We included studies that assessed the impact of measures implemented in the school setting. Eligible populations were populations at risk of becoming infected with SARS-CoV-2, or developing COVID-19 disease, or both, and included people both directly and indirectly impacted by interventions, including students, teachers, other school staff, and contacts of these groups, as well as the broader community. We considered all types of empirical studies, which quantitatively assessed impact including epidemiological studies, modelling studies, mixed-methods studies, and diagnostic studies that assessed the impact of relevant interventions beyond diagnostic test accuracy. Broad outcome categories of interest included infectious disease transmission-related outcomes, other harmful or beneficial health-related outcomes, and societal, economic, and ecological implications.
We extracted data from included studies in a standardized manner, and mapped them to categories within our a priori logic model where possible. Where not possible, we inductively developed new categories. In line with standard expectations for scoping reviews, the review provides an overview of the existing evidence regardless of methodological quality or risk of bias, and was not designed to synthesize effectiveness data, assess risk of bias, or characterize strength of evidence (GRADE).
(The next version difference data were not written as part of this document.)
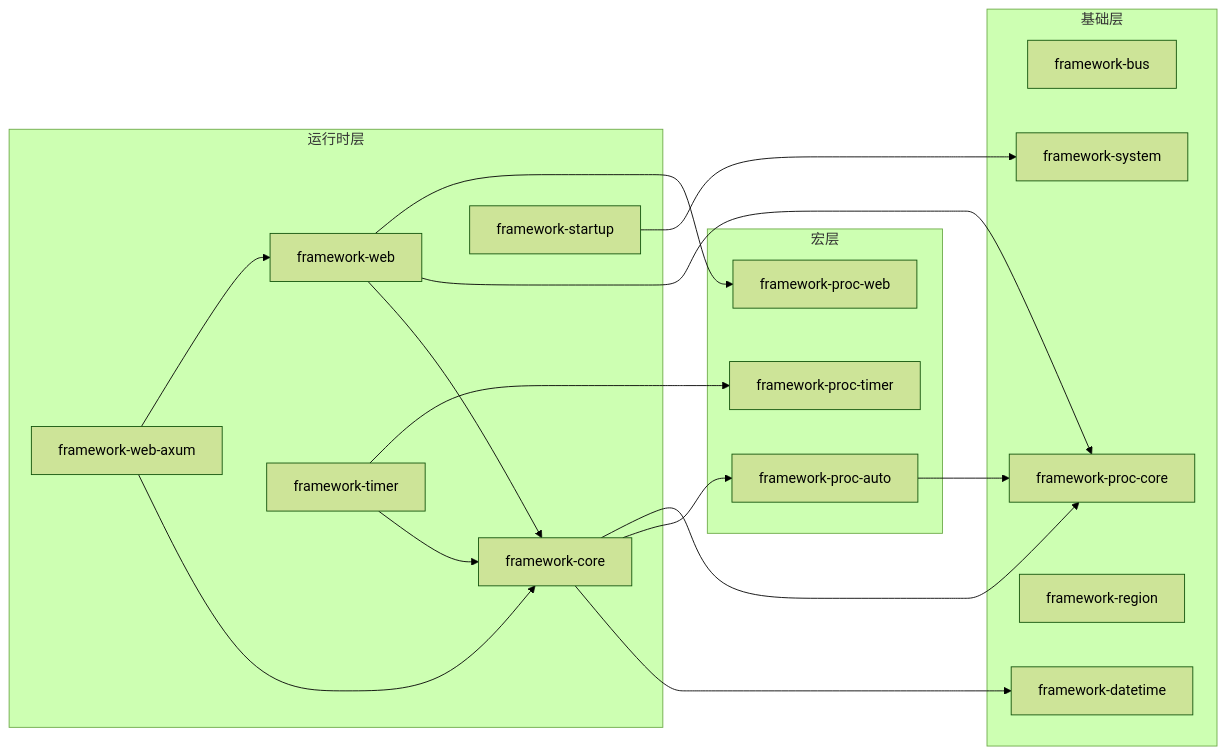
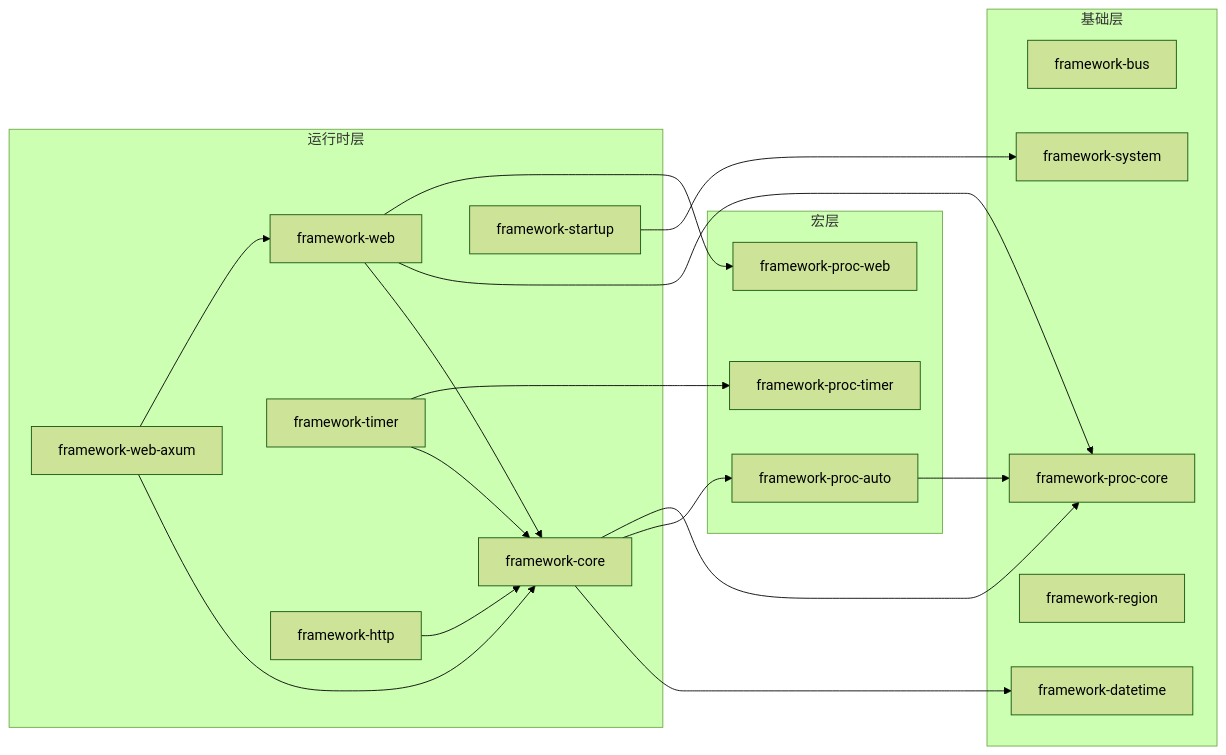
The diagram in workspace.md (lingting-projects/lingting-rust-framework), drawn with Mermaid (forest theme) before and after one commit. The commit also changed other lines of this file and 17 other files, not shown here.

Commit message:
:sparkles: 新增 framework-http

````diff
--- a/workspace.md
+++ b/workspace.md
@@ -43,42 +43,45 @@
 ```mermaid
 flowchart LR
     subgraph base["基础层"]
         bus["framework-bus"]
         datetime["framework-datetime"]
         procCore["framework-proc-core"]
         region["framework-region"]
         system["framework-system"]
     end
 
     subgraph proc["宏层"]
         procAuto["framework-proc-auto"]
         procTimer["framework-proc-timer"]
         procWeb["framework-proc-web"]
     end
 
     subgraph runtime["运行时层"]
         core["framework-core"]
         web["framework-web"]
         webAxum["framework-web-axum"]
         timer["framework-timer"]
         startup["framework-startup"]
+        http["framework-http"]
     end
 
     procAuto --> procCore
 
     core --> datetime
     core --> procAuto
     core --> procCore
 
     web --> core
     web --> procCore
     web --> procWeb
 
     webAxum --> core
     webAxum --> web
 
     timer --> core
     timer --> procTimer
 
+    http --> core
+
     startup --> system
 ```
````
We included 42 studies that assessed measures implemented in the school setting. The majority of studies used mathematical modelling designs (n = 31), while nine studies used observational designs, and two studies used experimental or quasi-experimental designs. Studies conducted in real-world contexts or using real data focused on the WHO European region (EUR; n = 20), the WHO region of the Americas (AMR; n = 13), the West Pacific region (WPR; n = 6), and the WHO Eastern Mediterranean Region (EMR; n = 1). One study conducted a global assessment and one did not report on data from, or that were applicable to, a specific country.
Three broad intervention categories emerged from the included studies: organizational measures to reduce transmission of SARS-CoV-2 (n = 36), structural/environmental measures to reduce transmission of SARS-CoV-2 (n = 11), and surveillance and response measures to detect SARS-CoV-2 infections (n = 19). Most studies assessed SARS-CoV-2 transmission-related outcomes (n = 29), while others assessed healthcare utilization (n = 8), other health outcomes (n = 3), and societal, economic, and ecological outcomes (n = 5). Studies assessed both harmful and beneficial outcomes across all outcome categories.